After an initial briefing weekend at HMNB Clyde, the exercise splits its participants into two opposing Task Forces starting in the Scottish Exercise Areas (water and airspace generally to the West of Scotland, particularly The Minches). As the exercise progresses elements of the Task Forces will progress south to conduct an amphibious exercise off the South West Coast of Wales.
An increasing number of voices across Europe and further afield are expressing grave concerns about the amalgamation of armies from different countries, sharing command and resources to essentially join as one force, and all of this without proper democratic accountability. France and Germany recently announced that : “We Are Committed to the Emergence of a European Army”
According Veterans for Britain, within a year of the Brexit vote, Theresa May and her ministers had signed up to five separate EU Council agreements transferring military powers to the European Commission. Veterans for Britain state that the following were already in place by 2018 and any Brexit negotiations are unlikely to change these agreement as things stand:

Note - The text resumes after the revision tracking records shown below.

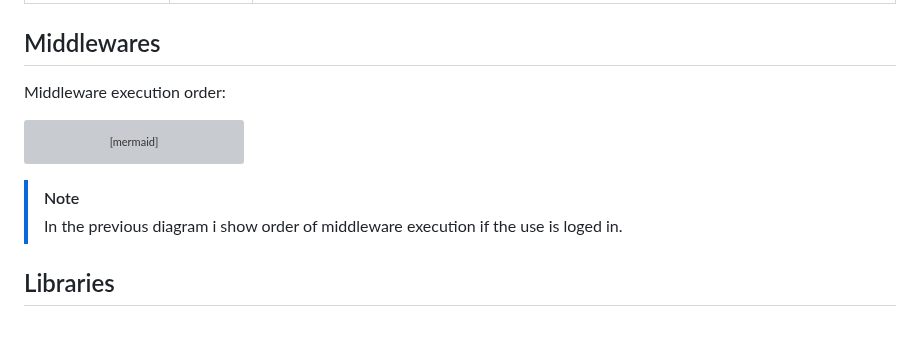
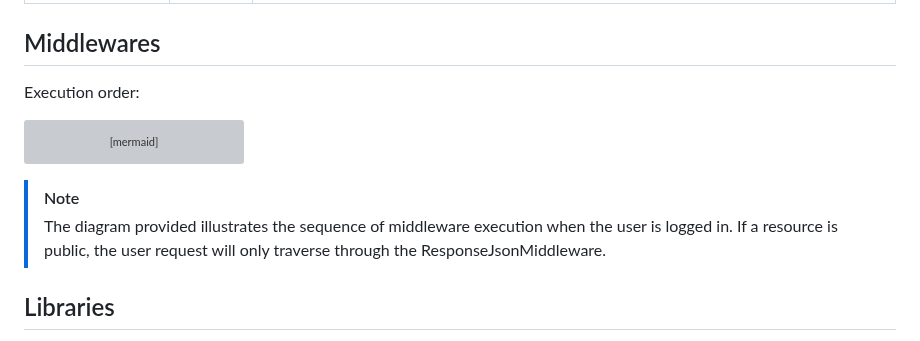
Before and after one commit to AleksandarTulic/User-Manager, a Markdown page: Backend/README.md, the part around the change. Rendered like a GitHub page; grey boxes are pictures that could not be loaded.

````diff
--- a/Backend/README.md
+++ b/Backend/README.md
@@ -38,7 +38,7 @@
 
 ## Middlewares
 
-<p>Middleware execution order:</p>
+<p>Execution order:</p>
 
 ```mermaid
 graph TD;
@@ -50,7 +50,7 @@ graph TD;
 ```
 
 > [!NOTE]
-> In the previous diagram i show order of middleware execution if the use is loged in.
+> The diagram provided illustrates the sequence of middleware execution when the user is logged in. If a resource is public, the user request will only traverse through the ResponseJsonMiddleware.
 
 ## Libraries
 
````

- Brigades are already jointly commanded.
- Combined budgets already created, not to mention a mechanism for the central coordination of member state defence budgets by the EU Commission.
- Decision-making and policy are entwined, with plans for ingress into intelligence and space, all with swelling involvement from the EU Military Staff.
- Foreign policy’s link to defence is already established as a function of an emboldened EEAS (The European External Action Service, thediplomatic service and foreign and defence ministry of the EU)
(Main photo: U.S. Army photo by Spc. Justin De Hoyos under CC BY 2.0 licemce)